Home fertility tests claim to tell you how easily you may be able to conceive. But how accurate are they and should you try one?
There are now a number of easy to use fertility tests on the market that claim to give an indication of how fertile you are by checking out your ovarian reserve (how many eggs you have left). For women who are self-conscious about going to a doctor with their fertility worries, home testing can be a big help, but you do need to think it through before you do it.
All three fertility tests below aim to detect elevated levels of FSH (Follicle Stimulating Hormone). Rising levels of this hormone tend to be associated with reduced fertility.
As you age, so do your eggs; and as the quality of eggs declines, increasing amounts of FSH are released in order to produce eggs capable of fertilisation.
The Plan Ahead test (tested below) also measures levels of two other ovarian hormones – Inhibin B and AMH – and takes into account other factors, such as your age.
If you plan to take one of these fertility tests you need to remember that the results may not be the ones you want. You should be as mentally and emotionally prepared as possible for what the results could mean for you.
The cheapest of the three tested, and the easiest to do as it doesn’t require waiting around until a particular point in your cycle. It involves peeing on a stick (first-thing-in-the-morning urine required for this) and waiting to see how many coloured lines appear in the results window – similar to a pregnancy test.
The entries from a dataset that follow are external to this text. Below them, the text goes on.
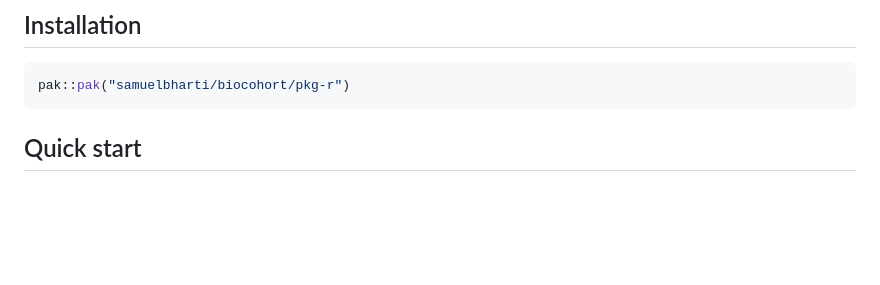
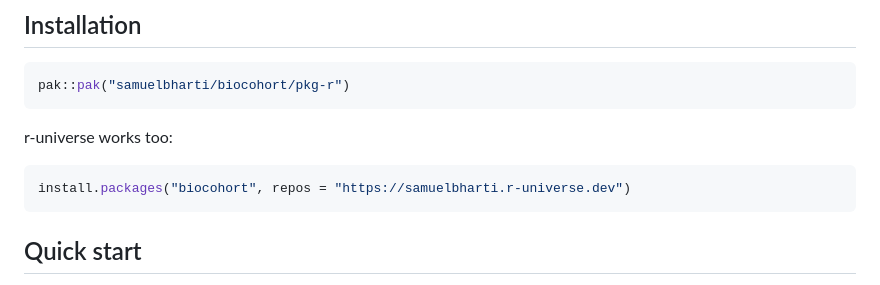
Before and after one commit to samuelbharti/biocohort, a Markdown page: pkg-r/README.md, the part around one of its changes. GitHub-like rendering; blank space fills up the shorter version.

Commit message:
docs: add r-universe install instructions and badge to both READMEs

````diff
--- a/pkg-r/README.md
+++ b/pkg-r/README.md
@@ -16,6 +18,12 @@ for the motivation behind this package.
 
 ```r
 pak::pak("samuelbharti/biocohort/pkg-r")
+```
+
+r-universe works too:
+
+```r
+install.packages("biocohort", repos = "https://samuelbharti.r-universe.dev")
 ```
 
 ## Quick start
````
Also changed, not shown: other parts of pkg-r/README.md (+2 -0 lines), README.md (+7 -0 lines).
This pack contains two little sticks – the second stick is there to provide a confirmation reading should the first stick indicate that your FSH (Follicle Stimulating Hormone) levels are raised, and you should try it a week after your first, if needed.
Results are pretty much instantaneous, but I got a bit confused over how dark one of my coloured lines had to be for my FSH levels to be OK. With no one around to provide a second opinion, I had no option but to take the second test seven days later, and I’m pretty sure I’m OK. But I’m not entirely convinced.
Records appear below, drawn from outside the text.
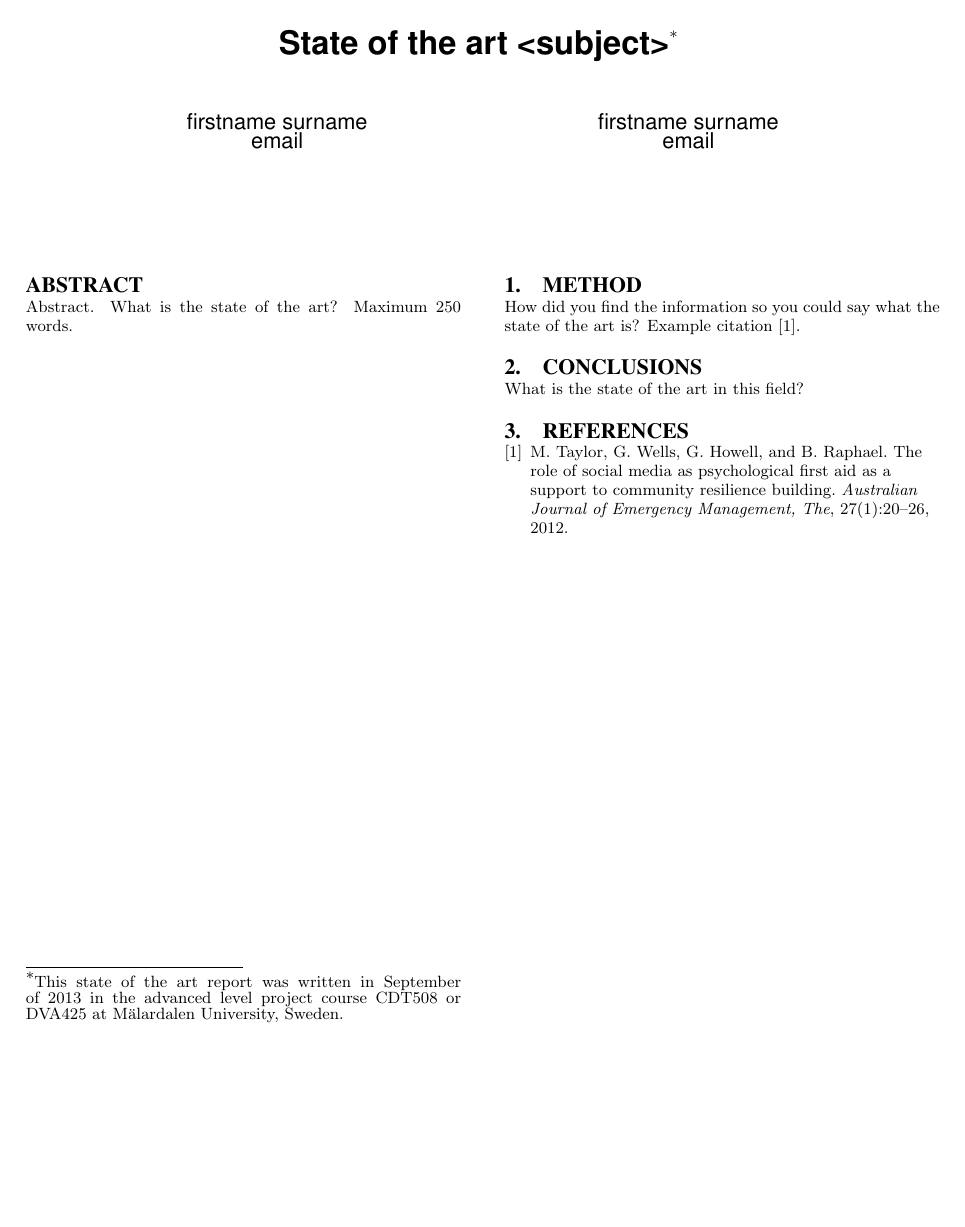
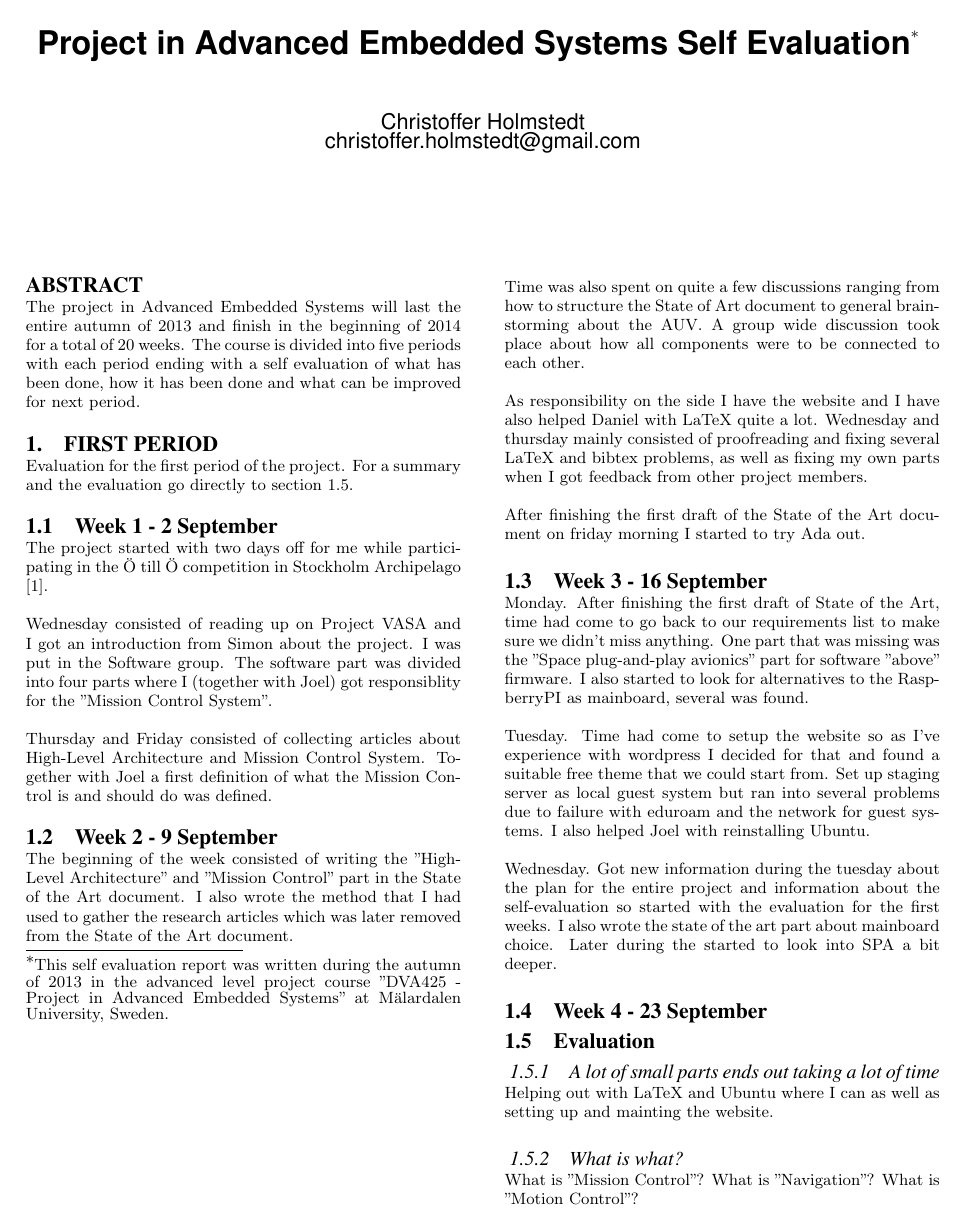
Before and after one commit to christofferholmstedt/dva425-self-evaluation, a LaTeX paper (report/sigproc-sp.tex, which reads report/abstract.tex, report/conclusion.tex, report/first_period.tex): the whole page before the commit and page 1 of 2 after it. Compiled offline with pdfLaTeX.

Commit message:
Updated the structure for the report and filled in all the information for the first weeks up until wednesday the 18th of september.

```diff
--- a/report/abstract.tex
+++ b/report/abstract.tex
@@ -1,3 +1,7 @@
 \begin{abstract}
-    Abstract. What is the state of the art? Maximum 250 words.
+The project in Advanced Embedded Systems will last the entire autumn of
+2013 and finish in the beginning of 2014 for a total of 20 weeks. The course
+is divided into five periods with each period ending with a self evaluation
+of what has been done, how it has been done and what can be improved for next
+period.
 \end{abstract}
--- a/report/conclusion.tex
+++ /dev/null
@@ -1,2 +0,0 @@
-\section{Conclusions}
-What is the state of the art in this field?
--- /dev/null
+++ b/report/first_period.tex
@@ -0,0 +1,60 @@
+\section{First period}\label{first_period}
+Evaluation for the first period of the project. For a summary and the
+evaluation go directly to section \ref{first_period_evaluation}.
+
+\subsection{Week 1 - 2 September}\label{week_1}
+The project started with two days off for me while participating in the \"{O}
+till \"{O} competition in Stockholm Archipelago \cite{web:otillo}.
+
+Wednesday consisted of reading up on Project VASA and I got an introduction
+from Simon about the project. I was put in the Software group. The software
+part was divided into four parts where I (together with Joel) got responsiblity
+for the "Mission Control System".
+
+Thursday and Friday consisted of collecting articles about High-Level
+Architecture and Mission Control System. Together with Joel a first definition
+of what the Mission Control is and should do was defined.
+\subsection{Week 2 - 9 September}\label{week_2}
+The beginning of the week consisted of writing the "High-Level Architecture"
+and "Mission Control" part in the State of the Art document. I also wrote
+the method that I had used to gather the research articles which was later
+removed from the State of the Art document.
+
+Time was also spent on quite a few discussions ranging from how to structure
+the State of Art document to general brainstorming about the AUV. A group wide
+discussion took place about how all components were to be connected to
+each other.
+
+As responsibility on the side I have the website and I have also helped Daniel
+with LaTeX quite a lot. Wednesday and thursday mainly consisted of proofreading
+and fixing several LaTeX and bibtex problems, as well as fixing my own parts
+when I got feedback from other project members.
+
+After finishing the first draft of the State of the Art document on friday
+morning I started to try Ada out.
+
+\subsection{Week 3 - 16 September}\label{week_3}
+Monday. After finishing the first draft of State of the Art, time
+had come to go back to our requirements list to make sure we didn't miss
+anything. One part that was missing was the "Space plug-and-play avionics"
+part for software "above" firmware. I also started to look for alternatives
+to the RaspberryPI as mainboard, several was found.
+
+Tuesday. Time had come to setup the website so as I've experience with
+wordpress I decided for that and found a suitable free theme that we could
+start from. Set up staging server as local guest system but ran into several
+problems due to failure with eduroam and the network for guest systems. I also
+helped Joel with reinstalling Ubuntu.
+
+Wednesday. Got new information during the tuesday about the plan for the entire
+project and information about the self-evaluation so started with the
+evaluation for the first weeks. I also wrote the state of the art part about
+mainboard choice. Later during the started to look into SPA a bit deeper.
+\subsection{Week 4 - 23 September}\label{week_4}
+\subsection{Evaluation}\label{first_period_evaluation}
+\subsubsection{A lot of small parts ends out taking a lot of time}
+Helping out with LaTeX and Ubuntu where I can as well as setting up and
+mainting the website.
+
+\subsubsection{What is what?}
+What is "Mission Control"? What is "Navigation"? What is "Motion Control"?
--- a/report/method.tex
+++ /dev/null
@@ -1,4 +0,0 @@
-\newpage
-\section{Method}
-How did you find the information so you could say what the state of the art is?
-Example citation \cite{example}.
--- /dev/null
+++ b/report/second_period.tex
@@ -0,0 +1,2 @@
+\section{Second period evaluation}
+Evaluation for the second period of project.
--- a/report/sigproc-sp.tex
+++ b/report/sigproc-sp.tex
@@ -27,12 +27,12 @@
 % For tracking purposes - this is V3.1SP - APRIL 2009
 
 \documentclass{acm_proc_article-sp}
-
+\usepackage{url}
 \begin{document}
 
-\title{State of the art <subject>\titlenote{This state of the art report was
-        written in September of 2013 in the advanced level project course CDT508 or
-        DVA425 at M\"{a}lardalen University, Sweden.}}
+\title{Project in Advanced Embedded Systems Self Evaluation\titlenote{This self evaluation report was
+        written during the autumn of 2013 in the advanced level project course
+        "DVA425 - Project in Advanced Embedded Systems" at M\"{a}lardalen University, Sweden.}}
 %\subtitle{[Extended Abstract]
 %\titlenote{A full version of this paper is available as
 %\textit{Author's Guide to Preparing ACM SIG Proceedings Using
@@ -63,7 +63,7 @@
 % without further effort on your part as the last section in
 % the body of your article BEFORE References or any Appendices.
 
-\numberofauthors{2}
+\numberofauthors{1}
 % I've updated the number of authers ~ Christoffer 2012-10-14
 
 %  in this sample file, there are a *total*
@@ -83,12 +83,12 @@
 %
 % 1st. author
 \alignauthor
-firstname surname\\
-       \email{email}
+Christoffer Holmstedt\\
+       \email{christoffer.holmstedt@gmail.com}
 % 2nd. author
-\alignauthor
-firstname surname\\
-       \email{email}
+% \alignauthor
+% firstname surname\\
+%        \email{email}
 }
 % There's nothing stopping you putting the seventh, eighth, etc.
 % author on the opening page (as the 'third row') but we ask,
--- /dev/null
+++ b/report/third_period.tex
@@ -0,0 +1,2 @@
+\section{Third period evaluation}
+Evaluation for the third period project.
```
Also changed, not shown: report/fifth_period.tex (added, +2 -0 lines), report/final_evaluation.tex (added, +2 -0 lines), report/fourth_period.tex (added, +2 -0 lines), report/sigproc.bib (+9 -1 lines), report/sigproc-sp.tex (9 more changed lines).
Like the Babystart test, this is a stick you pee on. But, unlike Babystart, you need to get organised for this test as it has to be carried out on day three of your cycle (the accompanying instructions cite your first day of bleeding or spotting as day one).
First-thing-in-the-morning’s urine is the order of the day once again, but this test states more specifically that you shouldn’t have peed for four hours before you take it.
Results are ready half an hour after you’ve done the test. A line in the control window indicates that the test has worked; then a reference line (or the reference line plus a line that’s lighter than it) in the second window indicates a normal ovarian reserve. If the reference line in the second window is accompanied by another darker line, your reserve isn’t at the normally expected level.
No ambiguity for me – just one line in the second window – so I feel I can breathe a sigh of relief.
The daddy of the tests and not cheap, this one comes with clear, comprehensive instructions. First stop is to register your kit online (to avoid results getting mixed up) then you need to have a blood sample taken on the second or third day of your period at your doctor’s surgery or a medical centre and send it away for testing.
Plan Ahead measures the level of three different hormones and markets itself as the most accurate ovarian reserve hormone test available in the world. Results come through the post with a graph and comprehensive guide to fertility.
My results tell me my ovarian reserve index is within the normal range for my age, so I’m more than happy with the result!
Plan Ahead, most definitely – it’s already making me think about how much time I have left if I want to conceive. As for the other two tests, I think I’ll revisit Fertell periodically to check out how I’m doing and see if there’s any cause for alarm.
“A woman’s fertility starts to fail from the age of 35 according to a number of factors: eggs available, the eggs’ response to hormonal drive, the chromosomal stability of the eggs and the introduction of other factors – diseases such as fibroids – that occur through life,” says Laurence Shaw, deputy medical director at the Bridge Centre www.gynaecology.eu.com “The tests give no assessment of the rate of decline [in fertility] and my worry is that people will use reassuring results to delay trying for a baby for another 10 years.
“Babystart and Fertell assess the response of the ovaries to the hormonal drive. Plan Ahead also gives a snapshot of the ‘background hum’ emanating from the remaining eggs – the louder the hum the more eggs. But the tests give no assessment of the rate of decline and my worry is that people will use reassuring results to delay trying for a baby for another 10 years,” says Mr Shaw.
“I was 31 and I was planning not to have children for another three or four years while I launched my new company. My mum suggested I froze my eggs, which I thought was a bit drastic (my mum has 11 siblings and my sister already had a child).
“I took the test to appease my mother but when the results came back they showed my ovarian reserve was that of a 37-year-old, I realised I couldn’t put my baby plans on hold as I’d intended. A month later we started trying for a child and, thankfully, conceived Josh two months later. I’m now thinking about having a second and planning to take the test again to see how my body’s holding up.”
Janey, 34, mum to Josh, 2
© Immediate Media Company Ltd. 2013 This website is owned and published by Immediate Media Company Limited. www.immediatemedia.co.uk